Do you have a drawer in the kitchen with miscellaneous odds and ends? Things like matchbooks, extra shoelaces, nails and screws? Maybe even some expired coupons? Many people call this a “junk drawer” and the name says it all. It’s full of stuff that you definitely don’t need today, but perhaps some day in the future you will.
At least, that’s the prevailing idea.
Another possibility (more likely if you’re a chick) is that you have a stash of samples, like of cosmetics and face creams. Maybe you’ve got a bunch of travel size packs of toothpaste, collected for the next time you travel. Or every time you go to the gym, you pick up another one of those small bags of Q-tips, and you’ve managed to accumulate quite a lot of them. You know that one day, those will come in handy. It certainly sucks to be in need of a Q-tip and not have one at hand. You’re covered for when that time comes.
The problem with all of this – besides the fact that some of these behaviors might borderline on the extreme of hoarding – is that it is all symptomatic of a not-enough mentality. Meaning, you’re living in a mindset of scarcity. You don’t believe you will be provided for.
I’m not talking about being irresponsible, and not taking steps to have the things that you need on hand. If you regularly run out of toilet paper in the house, well, that’s a different problem.

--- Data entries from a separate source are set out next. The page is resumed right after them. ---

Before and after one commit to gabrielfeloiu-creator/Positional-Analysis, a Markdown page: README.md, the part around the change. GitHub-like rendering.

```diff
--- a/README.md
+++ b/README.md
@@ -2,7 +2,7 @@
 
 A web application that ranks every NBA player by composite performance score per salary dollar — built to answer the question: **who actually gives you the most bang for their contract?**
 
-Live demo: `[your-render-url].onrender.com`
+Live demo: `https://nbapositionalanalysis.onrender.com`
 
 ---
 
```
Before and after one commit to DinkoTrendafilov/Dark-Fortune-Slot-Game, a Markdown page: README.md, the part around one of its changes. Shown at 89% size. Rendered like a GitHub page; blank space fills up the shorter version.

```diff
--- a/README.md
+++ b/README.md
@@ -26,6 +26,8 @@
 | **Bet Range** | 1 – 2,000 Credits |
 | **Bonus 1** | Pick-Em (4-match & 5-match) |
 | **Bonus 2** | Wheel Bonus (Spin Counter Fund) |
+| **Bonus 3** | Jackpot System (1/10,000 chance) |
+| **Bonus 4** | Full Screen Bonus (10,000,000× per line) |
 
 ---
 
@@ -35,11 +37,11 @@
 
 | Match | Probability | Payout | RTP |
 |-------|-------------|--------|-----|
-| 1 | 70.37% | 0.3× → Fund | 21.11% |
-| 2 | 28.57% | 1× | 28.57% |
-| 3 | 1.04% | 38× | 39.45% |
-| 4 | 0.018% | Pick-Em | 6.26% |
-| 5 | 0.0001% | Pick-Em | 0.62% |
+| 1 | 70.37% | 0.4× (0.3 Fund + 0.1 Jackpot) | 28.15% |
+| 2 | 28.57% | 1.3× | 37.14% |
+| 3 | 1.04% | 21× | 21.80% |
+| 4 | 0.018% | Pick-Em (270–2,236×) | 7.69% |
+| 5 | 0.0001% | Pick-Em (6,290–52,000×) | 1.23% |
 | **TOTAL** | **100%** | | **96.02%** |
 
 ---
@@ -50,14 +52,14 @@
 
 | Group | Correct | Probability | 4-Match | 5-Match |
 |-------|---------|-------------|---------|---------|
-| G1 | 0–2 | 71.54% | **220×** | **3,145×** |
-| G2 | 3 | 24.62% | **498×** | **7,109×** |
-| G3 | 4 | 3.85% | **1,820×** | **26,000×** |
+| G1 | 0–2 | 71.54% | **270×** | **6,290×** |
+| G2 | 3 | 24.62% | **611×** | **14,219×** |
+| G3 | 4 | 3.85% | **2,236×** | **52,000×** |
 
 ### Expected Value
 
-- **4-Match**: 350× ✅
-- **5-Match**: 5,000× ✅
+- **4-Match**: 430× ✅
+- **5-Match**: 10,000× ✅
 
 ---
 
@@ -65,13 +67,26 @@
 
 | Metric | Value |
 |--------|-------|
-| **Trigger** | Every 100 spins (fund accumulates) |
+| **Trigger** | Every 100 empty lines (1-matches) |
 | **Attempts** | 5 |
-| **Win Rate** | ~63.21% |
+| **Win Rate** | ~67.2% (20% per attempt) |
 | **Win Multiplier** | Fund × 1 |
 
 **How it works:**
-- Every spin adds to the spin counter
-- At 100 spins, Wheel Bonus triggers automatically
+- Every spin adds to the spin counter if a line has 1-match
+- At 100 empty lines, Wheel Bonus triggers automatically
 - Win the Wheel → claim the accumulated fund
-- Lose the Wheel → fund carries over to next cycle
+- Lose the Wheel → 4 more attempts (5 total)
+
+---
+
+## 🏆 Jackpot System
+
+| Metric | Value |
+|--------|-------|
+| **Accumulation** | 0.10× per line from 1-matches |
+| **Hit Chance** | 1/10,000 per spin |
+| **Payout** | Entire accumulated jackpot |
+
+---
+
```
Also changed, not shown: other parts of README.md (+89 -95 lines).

But someone who is constantly stashing things away “just in case” is showing indications of some potential issues that may be obstacles on the spiritual path:
- acquiring more than she needs; the consumerist mentality – this is symptomatic of being very hooked into the world (Maya)
- attachments – the Buddha said that dropping attachments is the way to liberation (simplified)
- not living in the moment, projecting too much into the future, and not trusting the Universe to take care of your needs when they arise
These tendencies all seem innocuous enough, but they are antithetical to the free mind. If you examine the logical extreme of these habits, you end up with the person featured on one of those awful Hoarders TV shows. Yes, these behaviors are the origins of an end-state like that. The ones I’m describing today are socially acceptable, and they may offer some odd sense of comfort. If you know you’ve got these things tucked away in closets and drawers, well, you can feel more secure that you’ll be prepared when you need it. For most people who do this though, that’s a complete illusion. The time when you think you’ll “need it” never comes, and the stuff just piles on.
Here’s a novel idea: Whenever you buy something, before you put it in your basket at Target, stop and ask yourself if it’s really truly needed. It’s so easy to come home with crap in the shopping bag that we didn’t intend to buy. Before picking up yet another lip gloss or nail polish, check yourself. Are these things that you will actually be using in the near term? Just because some product offers a “Gift with Purchase” doesn’t mean that you need it. A bargain is not a bargain if it weighs you down and creates baggage. Go through the store with the mentality that you’re going to be moving next week; only buy the stuff that you need NOW, and skip the things that you’d just be packing up into boxes, unopened and unused.
At least, that can be a first step to living light. Check back to this blog in the next few days for some more radical ideas on this topic.